|کد مقاله||کد نشریه||سال انتشار||مقاله انگلیسی||ترجمه فارسی||نسخه تمام متن|
|19814||43131||2016||5 صفحه PDF||ندارد||دانلود رایگان|
• Packaging permeability is measured mimicking industrial condition.
• CO2 permeability was significantly higher when measured in industrial condition.
• Shrinking and hot sealing operation impact packaging permeability to gases.
Assessing gas permeation of the whole food packaging in industrial conditions (RH, temperature including stretching and sealing effect) is fundamental for predicting the quality changes of packed food during processing and shelf life. Permeability coefficients are usually assessed on a small flat, piece of packaging material which is not representative of the whole pack (usually assembly of tray + lid film or pouches of flexible films sealed on at least 2 or 3 sides) used in the industry. Moreover, conditions used are standardised (temperature of 23 °C, 0%RH) which are not representative of conditions that prevail in real use. This simplified approach may lead to erroneous mass transfer predictions when simplified permeability values are used in calculation.
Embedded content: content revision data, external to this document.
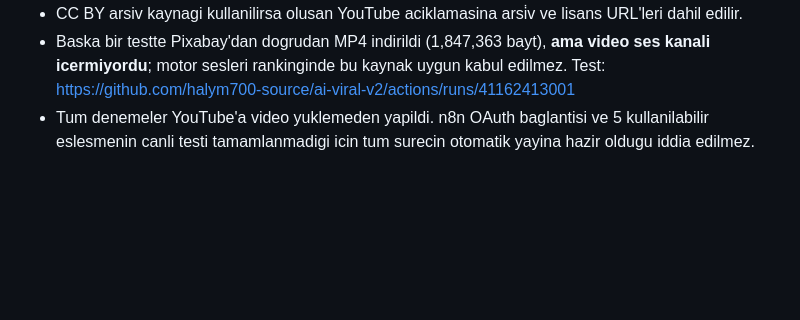
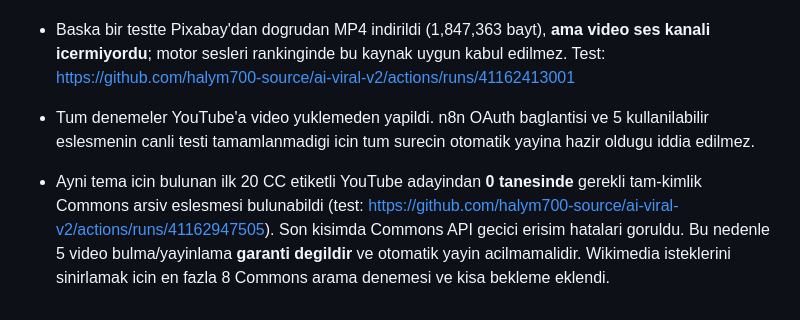
Before and after one commit to halym700-source/ai-viral-v2, a Markdown page: RESH_RANKS_V3_KURULUM_TR.md, the part around the change. GitHub-like rendering; blank space fills up the shorter version.

Commit message:
Record ReshRanks archive fallback coverage test and limitations

```diff
--- a/RESH_RANKS_V3_KURULUM_TR.md
+++ b/RESH_RANKS_V3_KURULUM_TR.md
@@ -64,3 +64,5 @@
 - CC BY arsiv kaynagi kullanilirsa olusan YouTube aciklamasina arsi̇v ve lisans URL'leri dahil edilir.
 - Baska bir testte Pixabay'dan dogrudan MP4 indirildi (1,847,363 bayt), **ama video ses kanali icermiyordu**; motor sesleri rankinginde bu kaynak uygun kabul edilmez. Test: https://github.com/halym700-source/ai-viral-v2/actions/runs/41162413001
 - Tum denemeler YouTube'a video yuklemeden yapildi. n8n OAuth baglantisi ve 5 kullanilabilir eslesmenin canli testi tamamlanmadigi icin tum surecin otomatik yayina hazir oldugu iddia edilmez.
+
+- Ayni tema icin bulunan ilk 20 CC etiketli YouTube adayindan **0 tanesinde** gerekli tam-kimlik Commons arsiv eslesmesi bulunabildi (test: https://github.com/halym700-source/ai-viral-v2/actions/runs/41162947505). Son kisimda Commons API gecici erisim hatalari goruldu. Bu nedenle 5 video bulma/yayinlama **garanti degildir** ve otomatik yayin acilmamalidir. Wikimedia isteklerini sinirlamak icin en fazla 8 Commons arama denemesi ve kisa bekleme eklendi.
```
To face this problem, we propose a simple methodology for the assessment of the gas permeability coefficients (N2, CO2, O2) in sealed intact large scale (industrial) packaging (whole packaging) in conditions of temp and RH mimicking the real conditions of use (encountered by the material in contact with the food product). The CO2 permeability assessed in the industrial-like conditions was significantly higher compared to the one assessed with standard method. The higher gas permeation measured was ascribed to the impact of industrial operations such as shrinking and hot sealing. Our results highlight the necessity to better characterize impacts of industrial conditions such as hot sealing and shrinking on the permeability of the whole pack when prediction of gas permeation through packaging during food processing is needed.
Journal: Food Packaging and Shelf Life - Volume 8, June 2016, Pages 81–85